Young and middle-aged adults who reported having severe psychological distress, such as depression or anxiety, after a heart attack were more than twice as likely to suffer a second cardiac event within five years compared with those who had mild distress,
according to research presented at the American College of Cardiology’s 70th Annual Scientific Session.
The study – the first to assess how mental health influences outcomes for younger heart attack survivors – bolsters evidence that psychological health plays an integral role in a person’s recovery after a heart attack.
“Our findings suggest that cardiologists should consider the value of regular psychological assessments, especially among younger patients,” said Mariana Garcia, MD, a cardiology fellow at Emory University in Atlanta and the study’s
lead author. “Equally importantly, they should explore treatment modalities for ameliorating psychological distress in young patients after a heart attack, such as meditation, relaxation techniques and holistic approaches, in addition to traditional
medical therapy and cardiac rehabilitation.”
The researchers analyzed health outcomes in 283 heart attack survivors between the ages of 18 and 61, with an average age of 51 years. Study participants completed a series of validated questionnaires measuring depression, anxiety, anger, perceived stress

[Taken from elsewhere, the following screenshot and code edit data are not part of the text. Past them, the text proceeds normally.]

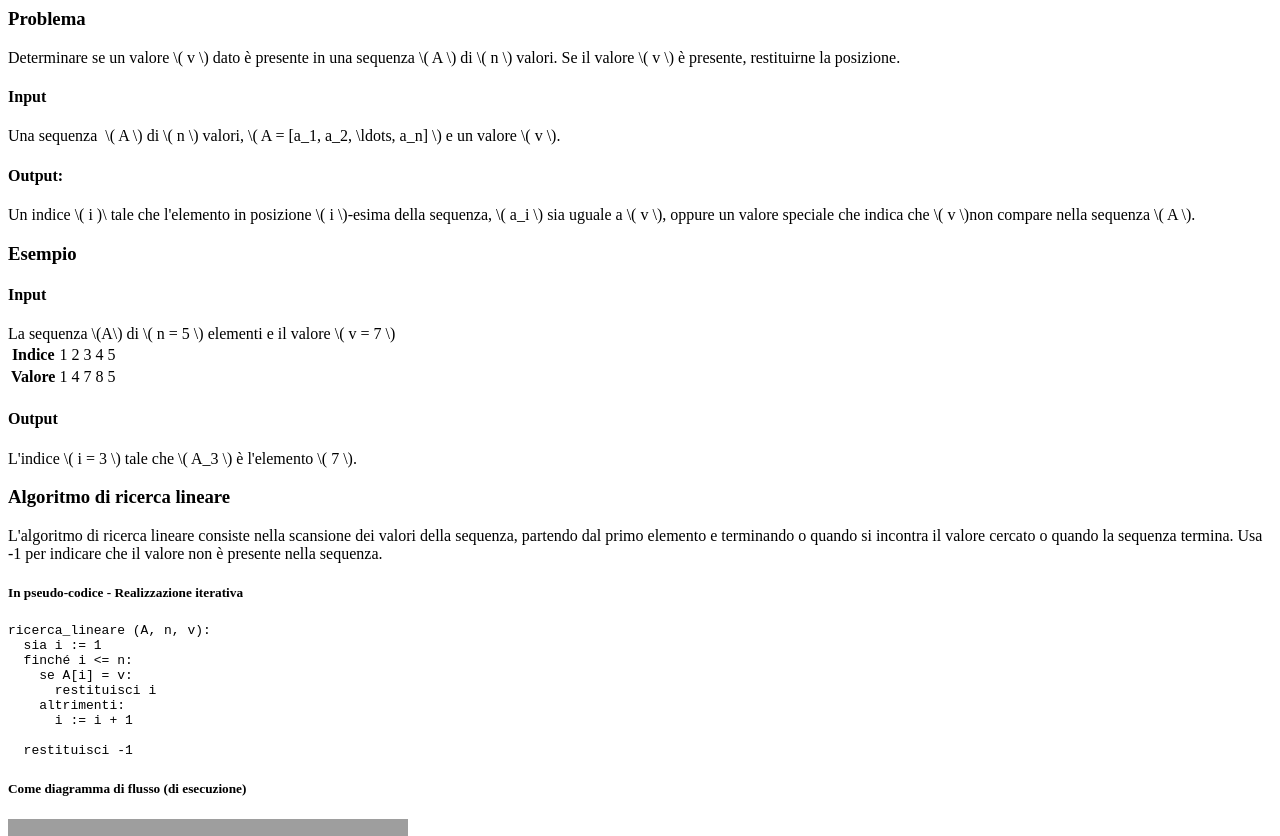
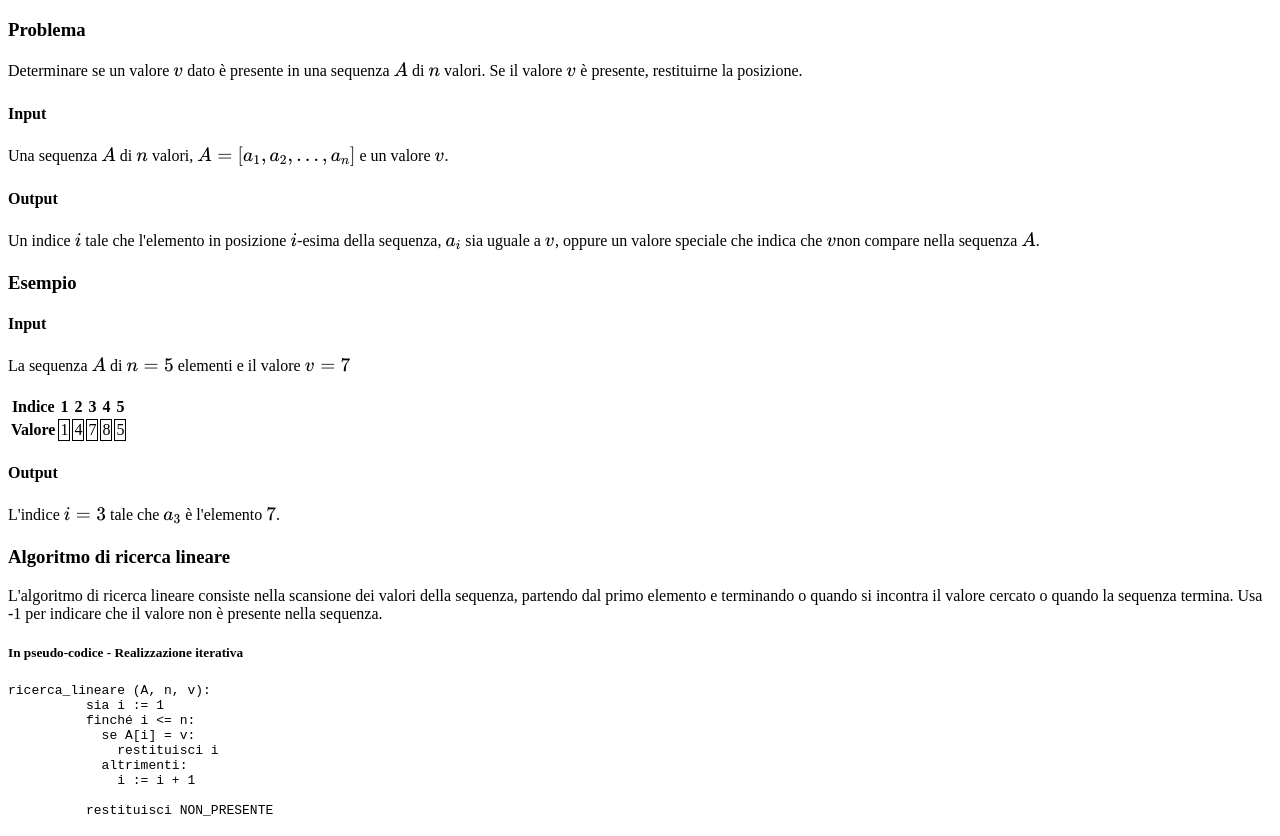
Before and after one commit to gionatamassibenincasa/moodle, a plain HTML site: page algoritmi/ricerca/ricerca_linare.html in a window 1280 px wide. Shown: the top 836 px of the page. Drawn offline with nearby package versions, Linux system fonts and the light colour scheme; grey boxes are pictures that could not be loaded; a script that the page names is missing.

Commit message:
Versione standalone

```diff
--- a/algoritmi/ricerca/ricerca_linare.html
+++ b/algoritmi/ricerca/ricerca_linare.html
@@ -1,30 +1,51 @@
+<!DOCTYPE html>
+<html lang="en">
+
+<head>
+    <meta charset="UTF-8">
+    <meta name="viewport" content="width=device-width, initial-scale=1.0">
+    <meta http-equiv="X-UA-Compatible" content="ie=edge">
+    <link rel="stylesheet" href="https://cdnjs.cloudflare.com/ajax/libs/KaTeX/0.9.0-beta1/katex.min.css" integrity="sha384-VEnyslhHLHiYPca9KFkBB3CMeslnM9CzwjxsEbZTeA21JBm7tdLwKoZmCt3cZTYD"
+        crossorigin="anonymous">
+    <script src="https://cdnjs.cloudflare.com/ajax/libs/KaTeX/0.9.0-beta1/katex.min.js" integrity="sha384-O4hpKqcplNCe+jLuBVEXC10Rn1QEqAmX98lKAIFBEDxZI0a+6Z2w2n8AEtQbR4CD"
+        crossorigin="anonymous"></script>
+    <script src="https://cdnjs.cloudflare.com/ajax/libs/KaTeX/0.9.0-beta1/contrib/auto-render.min.js" integrity="sha384-IiI65aU9ZYub2MY9zhtKd1H2ps7xxf+eb2YFG9lX6uRqpXCvBTOidPRCXCrQ++Uc"
+        crossorigin="anonymous"></script>
+    <title>Document</title>
+    <style>
+        td {
+            border-collapse: collapse;
+            border: 1px solid black;
+        }
+    </style>
+</head>
+
+<body>
     <h3>Problema</h3>
     <p>Determinare se un valore \( v \) dato è presente in una sequenza \( A \) di \( n \) valori. Se il valore \( v \) è presente,
         restituirne la posizione.</p>
 
     <h4>Input</h4>
-<p>Una sequenza&nbsp; \( A \) di \( n \) valori, \( A = [a_1, a_2, \ldots, a_n] \) e un valore \( v \).</p>
+    <p>Una sequenza \( A \) di \( n \) valori, \( A = [a_1, a_2, \ldots, a_n] \) e un valore \( v \).</p>
 
-<h4>Output:</h4>
-
-<p>Un indice \( i )\ tale che l'elemento in posizione \( i \)-esima della sequenza, \( a_i \) sia uguale a \( v \), oppure un
-    valore speciale che indica che \( v \)non compare nella sequenza \( A \).</p>
+    <h4>Output</h4>
+    <p>Un indice \( i \) tale che l'elemento in posizione \( i \)-esima della sequenza, \( a_i \) sia uguale a \( v \), oppure
+        un valore speciale che indica che \( v \)non compare nella sequenza \( A \).</p>
 
     <h3>Esempio</h3>
 
     <h4>Input</h4>
-
-La sequenza \(A\) di \( n = 5 \) elementi e il valore \( v = 7 \)
+    <p>La sequenza \(A\) di \( n = 5 \) elementi e il valore \( v = 7 \)</p>
 
     <table>
         <tbody>
             <tr>
                 <th>Indice</th>
-            <td>1</td>
-            <td>2</td>
-            <td>3</td>
-            <td>4</td>
-            <td>5</td>
+                <th>1</th>
+                <th>2</th>
+                <th>3</th>
+                <th>4</th>
+                <th>5</th>
             </tr>
             <tr>
                 <th>Valore</th>
@@ -39,7 +60,7 @@ La sequenza \(A\) di \( n = 5 \) elementi e il valore \( v = 7 \)
 
     <h4>Output</h4>
 
-L'indice \( i = 3 \) tale che \( A_3 \) è l'elemento \( 7 \).
+    L'indice \( i = 3 \) tale che \( a_3 \) è l'elemento \( 7 \).
 
     <h3>Algoritmo di ricerca lineare</h3>
 
@@ -56,14 +77,14 @@ L'indice \( i = 3 \) tale che \( A_3 \) è l'elemento \( 7 \).
             altrimenti:
               i := i + 1
 
-  restituisci -1
+          restituisci NON_PRESENTE
         </pre>
 
     <h5>Come diagramma di flusso (di esecuzione)</h5>
-<img src="https://code2flow.com/mItcXI.png" width="400px">
+    <img src="https://code2flow.com/Hrzixh.svg" width="400px">
 
     <h5>In JavaScript</h5>
-<script src="//repl.it/embed/FYFc/0.js"></script>
+    <script src="https://repl.it/embed/FYFc/0.js"></script>
 
     <h4>In pseudo-codice - versione ricorsiva</h4>
     <pre>ricerca_lineare (A, v):
@@ -221,7 +242,7 @@ passo_ricerca_lineare (A, v, indice):
     </svg>
 
     <h4>In JavaScript</h4>
-<script src="//repl.it/embed/F7Fp/0.js"></script>
+    <script src="https://repl.it/embed/F7Fp/0.js"></script>
 
     <h4>Complessità</h4>
     <h5>Caso migliore</h5>
@@ -234,3 +255,9 @@ passo_ricerca_lineare (A, v, indice):
     <p>Numero confronti:&nbsp;\( \frac{1+2+3+\cdots+n}{n} = \frac{(1+n)\cdot n}{2 \cdot n} = \frac{1+n}{2} \)
         <br>
     </p>
+    <script>
+        renderMathInElement(document.body);
+    </script>
+</body>
+
+</html>
```
Lines whose indentation alone changed are shown as unchanged.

and post-traumatic stress disorder within six months of their heart attack. Based on these questionnaires, the researchers established a composite score of psychological distress for each participant and grouped patients based on experiences of mild,
moderate and high distress.
Within five years after their heart attack, 80 of the 283 patients suffered a subsequent heart attack or stroke, were hospitalized for heart failure or died from cardiovascular causes. These outcomes occurred in nearly half (47%) of patients experiencing
high distress compared with 22% of those experiencing mild distress.
How does distress affect the heart? Previous studies suggest inflammation is one mechanism through which psychological distress may lead to heart problems. In this study, patients who experienced high distress were also found to have higher levels of
two inflammatory markers – interleukin-6 and monocyte chemoattract protein-1 – in their blood during rest and after mental stress. These markers, which increase during times of mental stress, are known to be associated with plaque buildup
in the arteries and adverse cardiac events.
“It is thought that those who have had a heart attack may be particularly vulnerable to plaque rupture as a result of these inflammatory mechanisms at play,” Garcia said. Further, the research suggests that these mechanisms of the body’s
response to stress may play a role in the likelihood of another cardiac event.
The researchers also found that patients with high distress were more often Black, female and from a disadvantaged socioeconomic background. They were also more likely to smoke or have diabetes or high blood pressure.
“[It] highlights the importance of socioeconomic status in regard to higher distress and raises important questions about the role of race, sex and other factors,” Garcia said.
The researchers plan to further investigate how socioeconomic and demographic factors may influence mental health among people who suffer a heart attack at a young age. Recent studies have suggested younger adults, especially women, account for an increasing
proportion of the heart attacks occurring each year in the U.S, Garcia said, calling attention to the need to improve outcomes in this population.
While there is greater awareness about traditional heart disease risk factors and the heart-healthy benefits of diet and exercise, many people – particularly younger people – may not know about the importance of mental health. “Our study
offers a strong message to people recovering from a heart attack that ameliorating psychological distress is equally important,” Garcia said.
Because this was an observational study, it only establishes a relationship between mental health and outcomes and can’t say one causes the other. It also relied on patients self-reporting distress.
For resources on managing stress, visit CardioSmart.org/Relax.